== Segment start ==

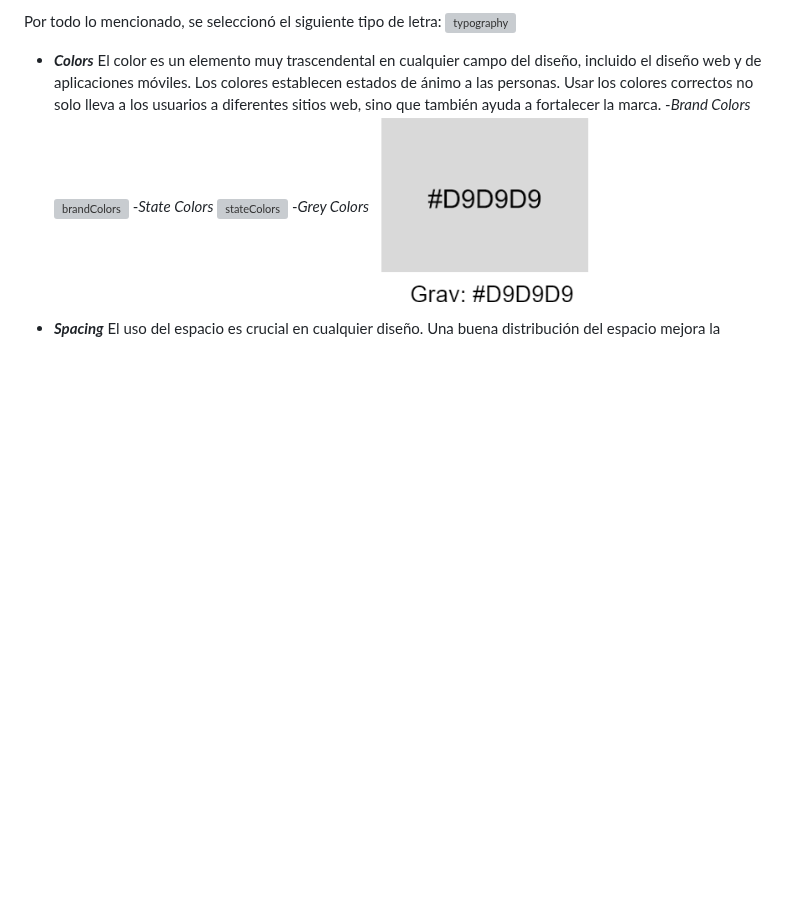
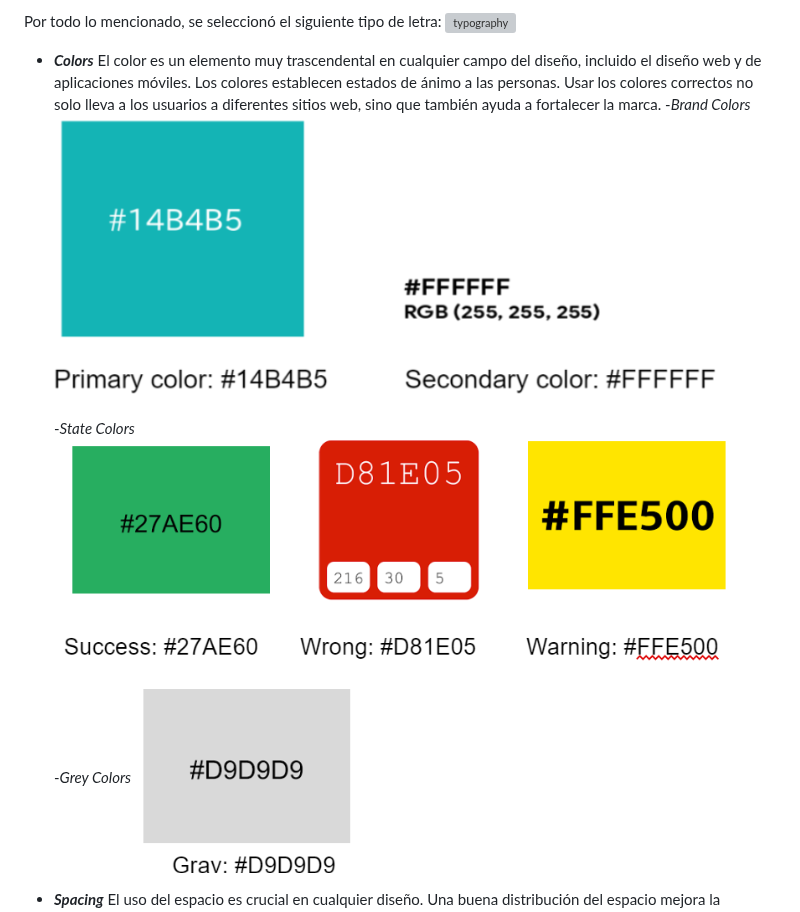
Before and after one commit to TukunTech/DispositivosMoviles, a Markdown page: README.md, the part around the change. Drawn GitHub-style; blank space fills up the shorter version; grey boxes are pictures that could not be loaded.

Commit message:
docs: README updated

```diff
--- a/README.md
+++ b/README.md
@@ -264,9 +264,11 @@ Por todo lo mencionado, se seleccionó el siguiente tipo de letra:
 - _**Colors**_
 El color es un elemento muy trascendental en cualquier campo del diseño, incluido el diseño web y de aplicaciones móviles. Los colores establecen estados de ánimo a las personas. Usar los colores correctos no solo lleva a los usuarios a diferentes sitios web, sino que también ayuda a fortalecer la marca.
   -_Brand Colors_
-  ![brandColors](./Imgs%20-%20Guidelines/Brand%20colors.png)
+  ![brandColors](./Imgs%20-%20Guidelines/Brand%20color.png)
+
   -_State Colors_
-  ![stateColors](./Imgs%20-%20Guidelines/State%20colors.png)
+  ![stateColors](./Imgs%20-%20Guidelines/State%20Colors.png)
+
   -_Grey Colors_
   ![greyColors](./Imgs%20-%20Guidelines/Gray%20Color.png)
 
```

== Segment end ==
== Segment start ==

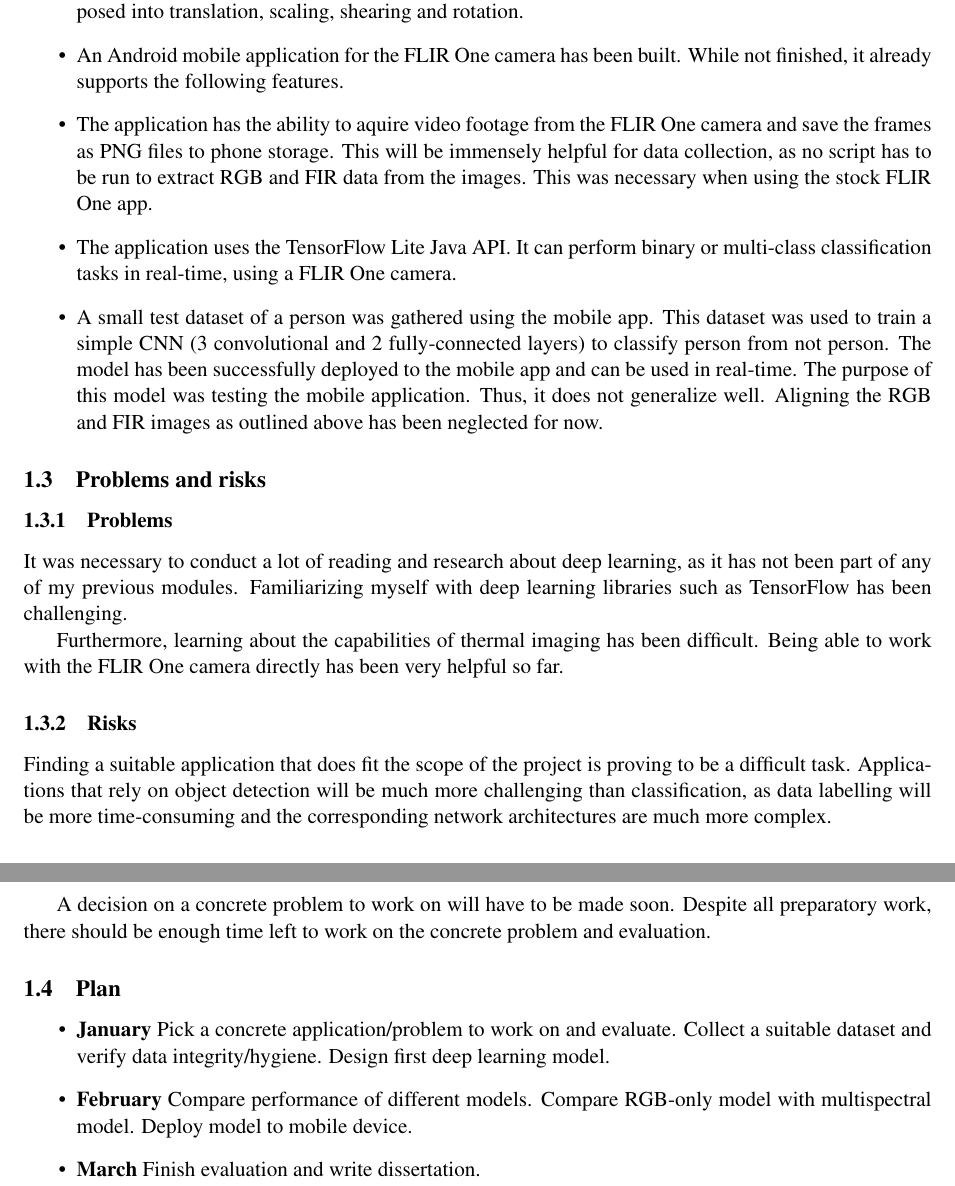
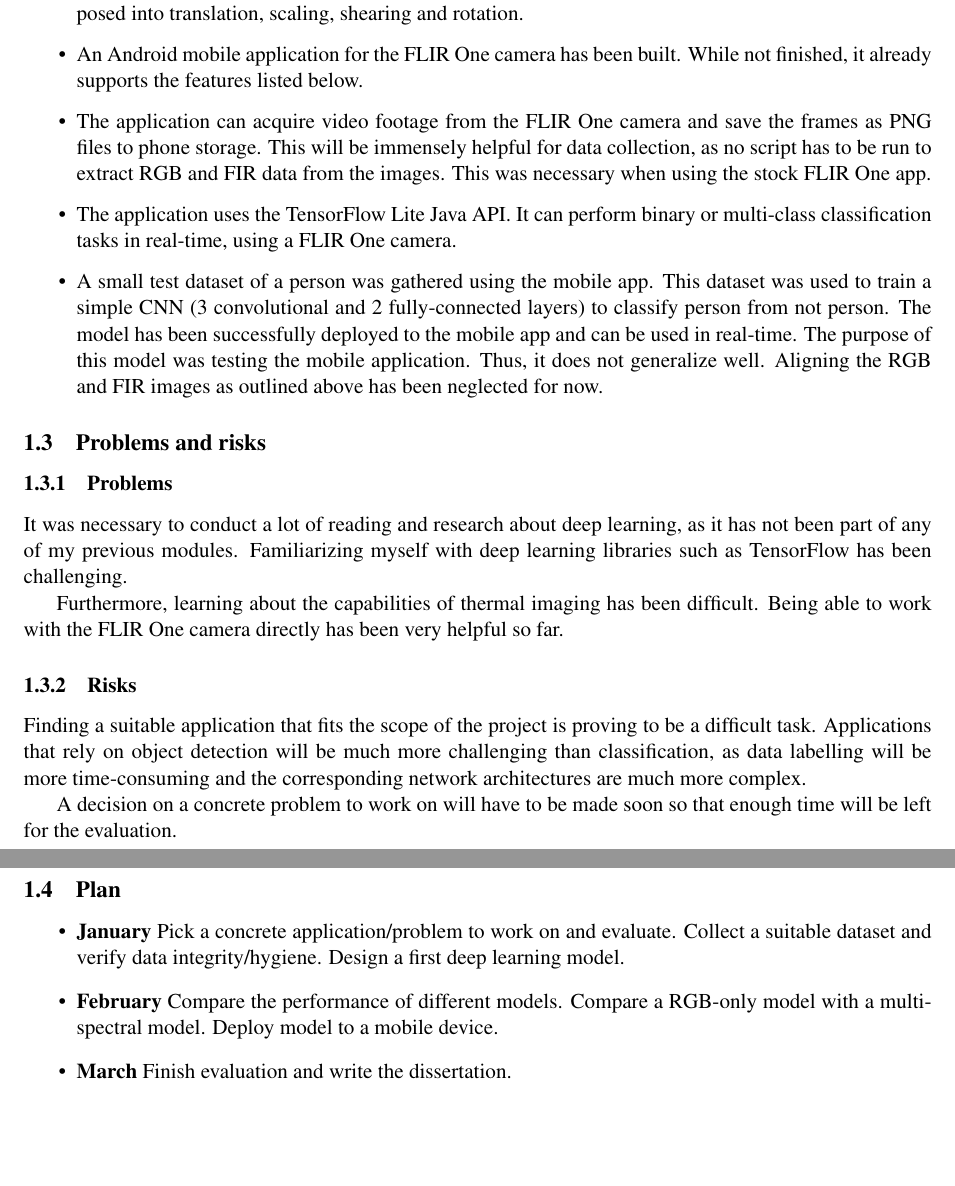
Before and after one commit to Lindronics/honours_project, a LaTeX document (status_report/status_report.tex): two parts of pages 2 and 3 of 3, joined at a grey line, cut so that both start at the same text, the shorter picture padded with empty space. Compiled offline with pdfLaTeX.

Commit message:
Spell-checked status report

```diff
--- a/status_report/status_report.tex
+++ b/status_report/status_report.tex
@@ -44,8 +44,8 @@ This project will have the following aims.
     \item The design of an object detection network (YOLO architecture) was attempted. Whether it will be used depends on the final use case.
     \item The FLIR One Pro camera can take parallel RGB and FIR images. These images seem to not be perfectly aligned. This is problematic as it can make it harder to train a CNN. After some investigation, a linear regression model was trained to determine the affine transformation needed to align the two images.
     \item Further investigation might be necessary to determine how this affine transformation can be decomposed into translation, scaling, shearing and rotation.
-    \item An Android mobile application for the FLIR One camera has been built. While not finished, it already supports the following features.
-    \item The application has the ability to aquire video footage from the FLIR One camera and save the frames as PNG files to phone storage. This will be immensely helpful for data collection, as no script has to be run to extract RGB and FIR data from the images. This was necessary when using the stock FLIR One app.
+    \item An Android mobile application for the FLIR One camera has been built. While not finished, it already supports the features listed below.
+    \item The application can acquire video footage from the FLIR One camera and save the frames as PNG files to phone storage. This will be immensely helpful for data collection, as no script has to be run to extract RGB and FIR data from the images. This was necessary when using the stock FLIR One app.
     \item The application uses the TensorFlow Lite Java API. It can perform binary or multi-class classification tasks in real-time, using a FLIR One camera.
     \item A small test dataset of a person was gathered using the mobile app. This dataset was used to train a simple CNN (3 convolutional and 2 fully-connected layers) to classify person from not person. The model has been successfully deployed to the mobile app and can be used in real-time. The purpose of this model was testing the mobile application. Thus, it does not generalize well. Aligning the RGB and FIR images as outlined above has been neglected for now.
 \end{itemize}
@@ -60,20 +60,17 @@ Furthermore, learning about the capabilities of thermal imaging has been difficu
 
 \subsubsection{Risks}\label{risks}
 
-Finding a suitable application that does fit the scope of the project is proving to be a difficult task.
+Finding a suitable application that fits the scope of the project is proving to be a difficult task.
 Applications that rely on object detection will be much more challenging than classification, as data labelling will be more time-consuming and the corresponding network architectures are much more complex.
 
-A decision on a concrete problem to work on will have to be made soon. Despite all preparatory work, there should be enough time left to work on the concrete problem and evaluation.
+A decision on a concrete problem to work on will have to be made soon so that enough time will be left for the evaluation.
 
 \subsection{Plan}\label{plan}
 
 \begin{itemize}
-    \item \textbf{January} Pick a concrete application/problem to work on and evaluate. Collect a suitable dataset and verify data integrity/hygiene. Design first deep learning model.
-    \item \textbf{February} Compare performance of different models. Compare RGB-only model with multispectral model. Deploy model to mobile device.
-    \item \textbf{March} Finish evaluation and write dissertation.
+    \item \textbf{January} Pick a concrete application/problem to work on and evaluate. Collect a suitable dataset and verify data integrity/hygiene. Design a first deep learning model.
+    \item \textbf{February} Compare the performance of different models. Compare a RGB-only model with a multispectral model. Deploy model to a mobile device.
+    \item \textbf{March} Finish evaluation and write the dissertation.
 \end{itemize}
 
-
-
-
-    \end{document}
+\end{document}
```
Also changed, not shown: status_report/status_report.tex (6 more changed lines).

== Segment end ==

- _Exercise instructions_: If a line in the records has the word "README", copy that line.

- _Expected answer_:
Before and after one commit to TukunTech/DispositivosMoviles, a Markdown page: README.md, the part around the change. Drawn GitHub-style; blank space fills up the shorter version; grey boxes are pictures that could not be loaded.
docs: README updated
--- a/README.md
+++ b/README.md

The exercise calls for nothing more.